Inflation continues to rise in Belgium nearly by 10 percent, the cost of living is likely to ease, and it is also expected that Belgium will soon face uncertainty in energy prices. Although inflation is a worldwide concern, and a country’s national differences are sometimes stark, especially when broken down.nearly by 10 percent, the cost of living is likely to ease, and it is also expected that Belgium will soon face uncertainty in energy prices. Although inflation is a worldwide concern, and a country’s national differences are sometimes stark, especially when broken down.
The widely preferred inflation rate has increased the price of all sectors, which means that the overall rate of prices is risen by far more than the overall rate of inflation.
According to the information provided by the sources, energy prices have been the most eye-watering since last year, which is a worrying situation for Belgium.
However, the distinction among the EU countries is unusual and highly depends upon the energy mix of individual Member States.
France derives over 70% of its electricity from nuclear reactors, making it significantly less dependent on Russian fossil fuels and thereby keeping its overall inflation from rising as elsewhere on the continent.
But altering a nation’s energy supply is a years-long process: wind farms don’t grow overnight; even if they did, adjusting national grids and heating systems to run with different energy sources is a major undertaking.
Disappointingly, this sees many EU nations turn to old energies that might make up for immediate shortages but are also known environmental disasters.

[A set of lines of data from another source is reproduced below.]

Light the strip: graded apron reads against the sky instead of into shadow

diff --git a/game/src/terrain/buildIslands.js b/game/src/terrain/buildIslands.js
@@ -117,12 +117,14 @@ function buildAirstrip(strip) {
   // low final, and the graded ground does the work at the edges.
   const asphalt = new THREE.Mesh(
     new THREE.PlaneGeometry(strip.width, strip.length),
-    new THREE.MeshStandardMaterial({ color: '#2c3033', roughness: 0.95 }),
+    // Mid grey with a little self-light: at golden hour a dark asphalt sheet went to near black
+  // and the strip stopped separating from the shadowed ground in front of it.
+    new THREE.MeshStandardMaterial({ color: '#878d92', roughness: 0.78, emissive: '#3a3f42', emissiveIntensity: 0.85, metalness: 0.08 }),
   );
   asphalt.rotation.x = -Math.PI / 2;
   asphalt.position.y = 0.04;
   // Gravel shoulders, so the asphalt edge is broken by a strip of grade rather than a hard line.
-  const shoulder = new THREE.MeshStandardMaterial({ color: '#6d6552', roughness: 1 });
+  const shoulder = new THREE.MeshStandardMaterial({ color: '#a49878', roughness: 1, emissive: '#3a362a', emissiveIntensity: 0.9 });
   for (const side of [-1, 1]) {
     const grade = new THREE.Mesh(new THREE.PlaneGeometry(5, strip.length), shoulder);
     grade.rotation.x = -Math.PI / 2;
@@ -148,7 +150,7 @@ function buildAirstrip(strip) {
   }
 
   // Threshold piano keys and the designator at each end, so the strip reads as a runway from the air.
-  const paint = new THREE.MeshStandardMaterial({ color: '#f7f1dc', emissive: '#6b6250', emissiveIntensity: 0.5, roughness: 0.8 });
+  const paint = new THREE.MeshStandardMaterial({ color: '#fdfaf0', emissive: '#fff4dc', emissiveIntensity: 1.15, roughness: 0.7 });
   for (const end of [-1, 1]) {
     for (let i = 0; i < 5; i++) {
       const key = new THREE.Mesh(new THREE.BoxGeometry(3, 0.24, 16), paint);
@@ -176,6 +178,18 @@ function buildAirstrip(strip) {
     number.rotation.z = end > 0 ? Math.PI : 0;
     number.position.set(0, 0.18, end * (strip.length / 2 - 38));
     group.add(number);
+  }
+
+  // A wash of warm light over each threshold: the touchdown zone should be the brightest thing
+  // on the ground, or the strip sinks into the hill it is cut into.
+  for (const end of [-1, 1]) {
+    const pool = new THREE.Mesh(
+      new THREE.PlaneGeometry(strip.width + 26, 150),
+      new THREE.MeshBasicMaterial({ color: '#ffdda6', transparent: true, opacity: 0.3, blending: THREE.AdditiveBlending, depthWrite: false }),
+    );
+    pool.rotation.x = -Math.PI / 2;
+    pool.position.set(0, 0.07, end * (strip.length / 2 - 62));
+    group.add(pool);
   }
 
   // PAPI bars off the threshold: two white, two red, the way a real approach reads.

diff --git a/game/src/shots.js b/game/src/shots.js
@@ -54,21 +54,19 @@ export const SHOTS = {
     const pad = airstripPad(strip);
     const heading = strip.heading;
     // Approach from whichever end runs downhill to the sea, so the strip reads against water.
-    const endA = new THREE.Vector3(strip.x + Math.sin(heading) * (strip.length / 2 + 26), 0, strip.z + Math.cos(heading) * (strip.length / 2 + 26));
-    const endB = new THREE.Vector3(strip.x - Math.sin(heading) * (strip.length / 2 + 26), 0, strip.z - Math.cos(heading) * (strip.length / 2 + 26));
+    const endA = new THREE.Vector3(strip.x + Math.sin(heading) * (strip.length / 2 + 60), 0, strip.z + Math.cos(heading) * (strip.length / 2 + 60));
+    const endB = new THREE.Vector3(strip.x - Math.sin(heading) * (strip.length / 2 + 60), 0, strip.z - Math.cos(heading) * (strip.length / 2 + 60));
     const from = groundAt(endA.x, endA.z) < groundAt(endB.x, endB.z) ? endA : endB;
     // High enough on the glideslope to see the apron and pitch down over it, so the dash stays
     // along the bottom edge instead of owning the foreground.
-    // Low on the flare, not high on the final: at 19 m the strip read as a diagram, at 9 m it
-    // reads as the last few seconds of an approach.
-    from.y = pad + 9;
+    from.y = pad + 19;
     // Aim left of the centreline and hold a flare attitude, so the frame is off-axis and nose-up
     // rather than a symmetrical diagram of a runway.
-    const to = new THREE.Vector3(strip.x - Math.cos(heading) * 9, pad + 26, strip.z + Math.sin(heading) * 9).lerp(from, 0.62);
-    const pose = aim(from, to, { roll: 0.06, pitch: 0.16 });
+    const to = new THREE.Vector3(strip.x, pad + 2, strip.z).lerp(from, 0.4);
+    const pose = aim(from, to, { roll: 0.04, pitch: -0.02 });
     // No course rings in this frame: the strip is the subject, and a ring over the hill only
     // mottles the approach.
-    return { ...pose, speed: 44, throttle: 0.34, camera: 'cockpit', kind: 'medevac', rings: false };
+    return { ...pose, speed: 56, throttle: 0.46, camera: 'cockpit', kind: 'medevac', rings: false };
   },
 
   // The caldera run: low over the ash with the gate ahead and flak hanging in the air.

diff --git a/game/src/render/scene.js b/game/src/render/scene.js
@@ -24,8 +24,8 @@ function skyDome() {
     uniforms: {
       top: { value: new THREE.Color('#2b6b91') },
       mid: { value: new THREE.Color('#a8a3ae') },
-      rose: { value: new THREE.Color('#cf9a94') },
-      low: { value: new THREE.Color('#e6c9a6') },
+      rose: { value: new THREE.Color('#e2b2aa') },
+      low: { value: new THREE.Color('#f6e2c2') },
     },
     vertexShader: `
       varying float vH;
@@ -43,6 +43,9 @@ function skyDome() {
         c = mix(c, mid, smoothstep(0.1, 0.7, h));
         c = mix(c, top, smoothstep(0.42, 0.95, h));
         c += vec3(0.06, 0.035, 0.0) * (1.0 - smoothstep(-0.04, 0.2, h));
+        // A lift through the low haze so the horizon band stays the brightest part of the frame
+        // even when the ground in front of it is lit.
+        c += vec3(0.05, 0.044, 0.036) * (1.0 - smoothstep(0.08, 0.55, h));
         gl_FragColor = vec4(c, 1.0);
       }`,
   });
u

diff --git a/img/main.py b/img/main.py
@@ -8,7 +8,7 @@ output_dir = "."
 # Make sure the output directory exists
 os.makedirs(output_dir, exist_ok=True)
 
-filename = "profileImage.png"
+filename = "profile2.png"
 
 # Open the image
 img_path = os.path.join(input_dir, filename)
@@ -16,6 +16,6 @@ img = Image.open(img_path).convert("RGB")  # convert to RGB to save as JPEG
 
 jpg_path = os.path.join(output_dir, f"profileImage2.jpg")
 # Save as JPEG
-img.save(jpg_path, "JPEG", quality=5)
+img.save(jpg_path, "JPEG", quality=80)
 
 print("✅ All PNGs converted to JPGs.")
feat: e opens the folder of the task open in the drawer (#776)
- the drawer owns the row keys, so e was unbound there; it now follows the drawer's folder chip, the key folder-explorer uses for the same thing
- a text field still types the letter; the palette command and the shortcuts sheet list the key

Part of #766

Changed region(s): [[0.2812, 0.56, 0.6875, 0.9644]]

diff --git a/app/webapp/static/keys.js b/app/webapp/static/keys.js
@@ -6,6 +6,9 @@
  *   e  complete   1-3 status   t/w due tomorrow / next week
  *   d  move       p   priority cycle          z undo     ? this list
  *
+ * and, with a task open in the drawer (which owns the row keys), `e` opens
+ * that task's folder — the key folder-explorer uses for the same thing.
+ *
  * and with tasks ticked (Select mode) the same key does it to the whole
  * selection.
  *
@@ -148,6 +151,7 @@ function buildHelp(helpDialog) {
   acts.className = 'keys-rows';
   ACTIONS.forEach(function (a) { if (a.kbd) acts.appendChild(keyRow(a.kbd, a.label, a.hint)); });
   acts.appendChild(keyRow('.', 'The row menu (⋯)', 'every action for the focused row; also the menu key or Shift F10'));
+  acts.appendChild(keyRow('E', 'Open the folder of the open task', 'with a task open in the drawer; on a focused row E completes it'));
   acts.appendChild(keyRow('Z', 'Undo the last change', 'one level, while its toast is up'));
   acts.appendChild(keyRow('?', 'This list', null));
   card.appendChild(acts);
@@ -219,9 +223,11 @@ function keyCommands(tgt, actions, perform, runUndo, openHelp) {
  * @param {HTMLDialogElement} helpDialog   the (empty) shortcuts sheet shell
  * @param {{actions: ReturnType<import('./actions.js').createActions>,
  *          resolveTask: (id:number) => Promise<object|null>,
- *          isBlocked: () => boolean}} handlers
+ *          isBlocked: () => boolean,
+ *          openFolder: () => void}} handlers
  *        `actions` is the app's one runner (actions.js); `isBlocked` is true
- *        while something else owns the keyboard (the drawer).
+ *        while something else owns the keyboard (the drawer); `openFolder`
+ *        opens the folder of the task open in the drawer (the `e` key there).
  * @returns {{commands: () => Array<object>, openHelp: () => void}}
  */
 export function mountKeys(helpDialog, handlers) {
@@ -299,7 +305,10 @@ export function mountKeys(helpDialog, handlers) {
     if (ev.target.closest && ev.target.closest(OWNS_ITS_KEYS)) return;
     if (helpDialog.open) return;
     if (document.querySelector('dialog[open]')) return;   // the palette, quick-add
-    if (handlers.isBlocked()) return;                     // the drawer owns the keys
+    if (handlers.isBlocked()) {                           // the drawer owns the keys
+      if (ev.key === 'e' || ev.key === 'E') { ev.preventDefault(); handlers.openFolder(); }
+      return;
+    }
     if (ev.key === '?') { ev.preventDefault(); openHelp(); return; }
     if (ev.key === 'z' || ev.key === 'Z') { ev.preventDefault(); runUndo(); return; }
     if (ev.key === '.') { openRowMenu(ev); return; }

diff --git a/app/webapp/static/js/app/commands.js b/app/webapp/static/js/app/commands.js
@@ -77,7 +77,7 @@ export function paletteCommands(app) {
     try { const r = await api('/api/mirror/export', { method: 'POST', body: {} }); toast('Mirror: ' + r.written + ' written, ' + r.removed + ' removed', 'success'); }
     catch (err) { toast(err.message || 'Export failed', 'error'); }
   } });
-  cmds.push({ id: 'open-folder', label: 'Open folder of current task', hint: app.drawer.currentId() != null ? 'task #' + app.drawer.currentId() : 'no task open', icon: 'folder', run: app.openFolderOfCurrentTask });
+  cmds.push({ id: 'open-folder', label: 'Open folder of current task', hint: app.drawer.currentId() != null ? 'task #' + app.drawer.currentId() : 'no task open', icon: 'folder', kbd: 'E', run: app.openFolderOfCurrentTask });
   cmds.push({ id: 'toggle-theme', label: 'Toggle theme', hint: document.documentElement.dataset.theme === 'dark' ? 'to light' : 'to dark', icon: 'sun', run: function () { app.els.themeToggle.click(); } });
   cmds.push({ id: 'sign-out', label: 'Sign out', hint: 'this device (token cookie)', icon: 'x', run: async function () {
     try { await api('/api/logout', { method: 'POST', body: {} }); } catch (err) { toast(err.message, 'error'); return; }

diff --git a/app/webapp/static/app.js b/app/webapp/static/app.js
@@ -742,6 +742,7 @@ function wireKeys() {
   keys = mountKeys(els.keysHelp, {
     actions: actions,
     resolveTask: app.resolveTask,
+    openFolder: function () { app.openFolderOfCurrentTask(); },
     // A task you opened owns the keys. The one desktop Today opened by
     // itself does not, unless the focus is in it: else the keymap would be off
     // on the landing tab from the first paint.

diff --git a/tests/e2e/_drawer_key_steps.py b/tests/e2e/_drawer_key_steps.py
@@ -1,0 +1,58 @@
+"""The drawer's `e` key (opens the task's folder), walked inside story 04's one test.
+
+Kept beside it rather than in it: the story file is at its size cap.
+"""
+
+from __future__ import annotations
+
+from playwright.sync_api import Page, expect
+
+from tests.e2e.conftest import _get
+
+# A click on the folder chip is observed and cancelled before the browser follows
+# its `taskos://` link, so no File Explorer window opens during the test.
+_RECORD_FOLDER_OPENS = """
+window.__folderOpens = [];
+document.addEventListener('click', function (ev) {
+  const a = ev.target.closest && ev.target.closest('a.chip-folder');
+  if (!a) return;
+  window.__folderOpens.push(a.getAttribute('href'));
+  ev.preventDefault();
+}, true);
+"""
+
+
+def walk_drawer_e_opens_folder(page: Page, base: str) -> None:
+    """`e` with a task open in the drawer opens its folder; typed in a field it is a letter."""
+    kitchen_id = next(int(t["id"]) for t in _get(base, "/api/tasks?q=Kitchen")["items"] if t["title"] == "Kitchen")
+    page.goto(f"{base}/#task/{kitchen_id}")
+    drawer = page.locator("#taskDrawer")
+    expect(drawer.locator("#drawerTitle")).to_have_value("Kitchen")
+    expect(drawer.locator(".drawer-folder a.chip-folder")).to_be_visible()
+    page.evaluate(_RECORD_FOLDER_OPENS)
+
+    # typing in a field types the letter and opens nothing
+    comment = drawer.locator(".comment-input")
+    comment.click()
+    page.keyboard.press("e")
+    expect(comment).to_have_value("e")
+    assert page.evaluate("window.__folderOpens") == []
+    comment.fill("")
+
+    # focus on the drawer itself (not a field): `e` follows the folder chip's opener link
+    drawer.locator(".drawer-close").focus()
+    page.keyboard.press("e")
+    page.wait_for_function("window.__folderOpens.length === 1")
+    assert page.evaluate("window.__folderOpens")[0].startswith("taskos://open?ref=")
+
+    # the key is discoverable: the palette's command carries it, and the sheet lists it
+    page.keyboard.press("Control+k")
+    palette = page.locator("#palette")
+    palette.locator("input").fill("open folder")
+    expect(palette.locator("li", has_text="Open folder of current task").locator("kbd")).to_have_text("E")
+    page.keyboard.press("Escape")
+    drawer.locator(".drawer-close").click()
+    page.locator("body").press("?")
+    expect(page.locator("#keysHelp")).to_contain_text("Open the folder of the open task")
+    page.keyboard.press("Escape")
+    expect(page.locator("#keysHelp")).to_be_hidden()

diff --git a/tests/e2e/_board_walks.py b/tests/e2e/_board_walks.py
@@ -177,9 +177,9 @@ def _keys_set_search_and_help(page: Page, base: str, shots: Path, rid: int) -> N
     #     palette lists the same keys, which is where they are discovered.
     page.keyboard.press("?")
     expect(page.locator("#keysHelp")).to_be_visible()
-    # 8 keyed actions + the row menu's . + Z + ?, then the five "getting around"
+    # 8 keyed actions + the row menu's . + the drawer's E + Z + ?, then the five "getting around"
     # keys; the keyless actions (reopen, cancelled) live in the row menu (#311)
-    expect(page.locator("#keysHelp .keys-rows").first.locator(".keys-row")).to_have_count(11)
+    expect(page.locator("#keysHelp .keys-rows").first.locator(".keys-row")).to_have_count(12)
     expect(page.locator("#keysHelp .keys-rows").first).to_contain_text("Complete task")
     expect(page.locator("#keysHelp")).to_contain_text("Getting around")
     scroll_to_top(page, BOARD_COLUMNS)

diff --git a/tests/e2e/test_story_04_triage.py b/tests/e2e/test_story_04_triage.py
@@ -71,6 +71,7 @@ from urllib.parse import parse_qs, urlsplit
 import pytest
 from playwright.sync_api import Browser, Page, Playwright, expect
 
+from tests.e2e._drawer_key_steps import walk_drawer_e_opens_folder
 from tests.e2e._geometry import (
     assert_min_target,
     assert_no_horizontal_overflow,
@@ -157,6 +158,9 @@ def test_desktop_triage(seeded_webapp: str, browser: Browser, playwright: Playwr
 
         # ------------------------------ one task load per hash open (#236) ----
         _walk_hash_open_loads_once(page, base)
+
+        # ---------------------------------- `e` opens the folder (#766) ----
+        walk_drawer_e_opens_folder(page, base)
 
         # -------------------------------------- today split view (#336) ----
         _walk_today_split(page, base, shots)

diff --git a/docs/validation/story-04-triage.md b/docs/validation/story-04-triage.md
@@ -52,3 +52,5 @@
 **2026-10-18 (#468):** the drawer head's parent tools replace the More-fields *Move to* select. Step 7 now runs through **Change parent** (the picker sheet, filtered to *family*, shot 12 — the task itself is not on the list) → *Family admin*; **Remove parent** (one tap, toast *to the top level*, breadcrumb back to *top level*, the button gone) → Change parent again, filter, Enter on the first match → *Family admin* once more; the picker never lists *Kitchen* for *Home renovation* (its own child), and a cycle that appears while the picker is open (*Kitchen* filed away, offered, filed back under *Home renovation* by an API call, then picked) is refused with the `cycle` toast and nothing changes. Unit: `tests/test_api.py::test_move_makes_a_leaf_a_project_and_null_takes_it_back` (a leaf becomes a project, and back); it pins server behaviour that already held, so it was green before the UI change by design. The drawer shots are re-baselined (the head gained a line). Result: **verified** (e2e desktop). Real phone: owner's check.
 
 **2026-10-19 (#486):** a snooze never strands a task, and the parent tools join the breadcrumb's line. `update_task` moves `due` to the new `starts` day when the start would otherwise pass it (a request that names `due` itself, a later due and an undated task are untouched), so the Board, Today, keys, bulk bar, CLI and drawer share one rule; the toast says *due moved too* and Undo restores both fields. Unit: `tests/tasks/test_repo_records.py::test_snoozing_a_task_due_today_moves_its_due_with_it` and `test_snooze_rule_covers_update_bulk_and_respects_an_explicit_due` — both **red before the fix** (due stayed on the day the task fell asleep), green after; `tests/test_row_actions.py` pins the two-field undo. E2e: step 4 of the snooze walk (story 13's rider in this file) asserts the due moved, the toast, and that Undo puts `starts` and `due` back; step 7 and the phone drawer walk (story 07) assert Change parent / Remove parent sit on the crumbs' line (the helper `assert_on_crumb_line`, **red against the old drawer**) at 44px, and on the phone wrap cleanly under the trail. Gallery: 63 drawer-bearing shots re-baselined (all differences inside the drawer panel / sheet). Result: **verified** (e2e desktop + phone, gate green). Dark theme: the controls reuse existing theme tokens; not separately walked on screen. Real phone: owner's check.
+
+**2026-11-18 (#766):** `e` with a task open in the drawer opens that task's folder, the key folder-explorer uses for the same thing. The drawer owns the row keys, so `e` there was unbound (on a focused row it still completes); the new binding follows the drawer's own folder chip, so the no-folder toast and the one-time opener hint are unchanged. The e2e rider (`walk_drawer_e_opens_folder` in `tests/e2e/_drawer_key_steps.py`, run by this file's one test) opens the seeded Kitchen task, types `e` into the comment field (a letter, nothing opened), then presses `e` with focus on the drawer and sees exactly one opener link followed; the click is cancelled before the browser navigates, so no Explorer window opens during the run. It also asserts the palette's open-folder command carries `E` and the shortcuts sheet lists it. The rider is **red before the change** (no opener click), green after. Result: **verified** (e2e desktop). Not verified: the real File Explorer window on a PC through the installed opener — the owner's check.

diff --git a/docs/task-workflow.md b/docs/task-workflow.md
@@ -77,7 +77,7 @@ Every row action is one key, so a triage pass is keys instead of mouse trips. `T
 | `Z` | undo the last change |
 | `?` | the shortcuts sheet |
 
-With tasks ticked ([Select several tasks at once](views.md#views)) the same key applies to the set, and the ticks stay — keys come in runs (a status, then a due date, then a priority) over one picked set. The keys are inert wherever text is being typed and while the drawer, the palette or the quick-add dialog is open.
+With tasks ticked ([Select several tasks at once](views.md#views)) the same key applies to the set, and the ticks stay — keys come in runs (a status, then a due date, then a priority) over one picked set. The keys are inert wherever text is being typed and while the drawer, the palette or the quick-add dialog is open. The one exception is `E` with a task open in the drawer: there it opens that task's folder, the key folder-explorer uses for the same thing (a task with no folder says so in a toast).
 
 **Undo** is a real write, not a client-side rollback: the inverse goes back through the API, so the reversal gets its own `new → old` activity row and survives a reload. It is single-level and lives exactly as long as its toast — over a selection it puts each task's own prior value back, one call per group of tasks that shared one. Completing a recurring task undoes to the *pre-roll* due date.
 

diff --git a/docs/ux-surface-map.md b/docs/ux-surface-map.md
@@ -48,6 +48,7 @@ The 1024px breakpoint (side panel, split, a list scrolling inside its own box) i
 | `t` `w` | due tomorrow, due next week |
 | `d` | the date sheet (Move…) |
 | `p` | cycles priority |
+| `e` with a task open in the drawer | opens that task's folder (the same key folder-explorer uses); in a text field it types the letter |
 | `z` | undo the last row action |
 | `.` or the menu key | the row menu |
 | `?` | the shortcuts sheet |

Climate targets are falling to the wayside as states back on coal as the only viable energy guarantee once the summer months are over. This decision is a sad relapse to darker days for anyone with a shred of environmental concern.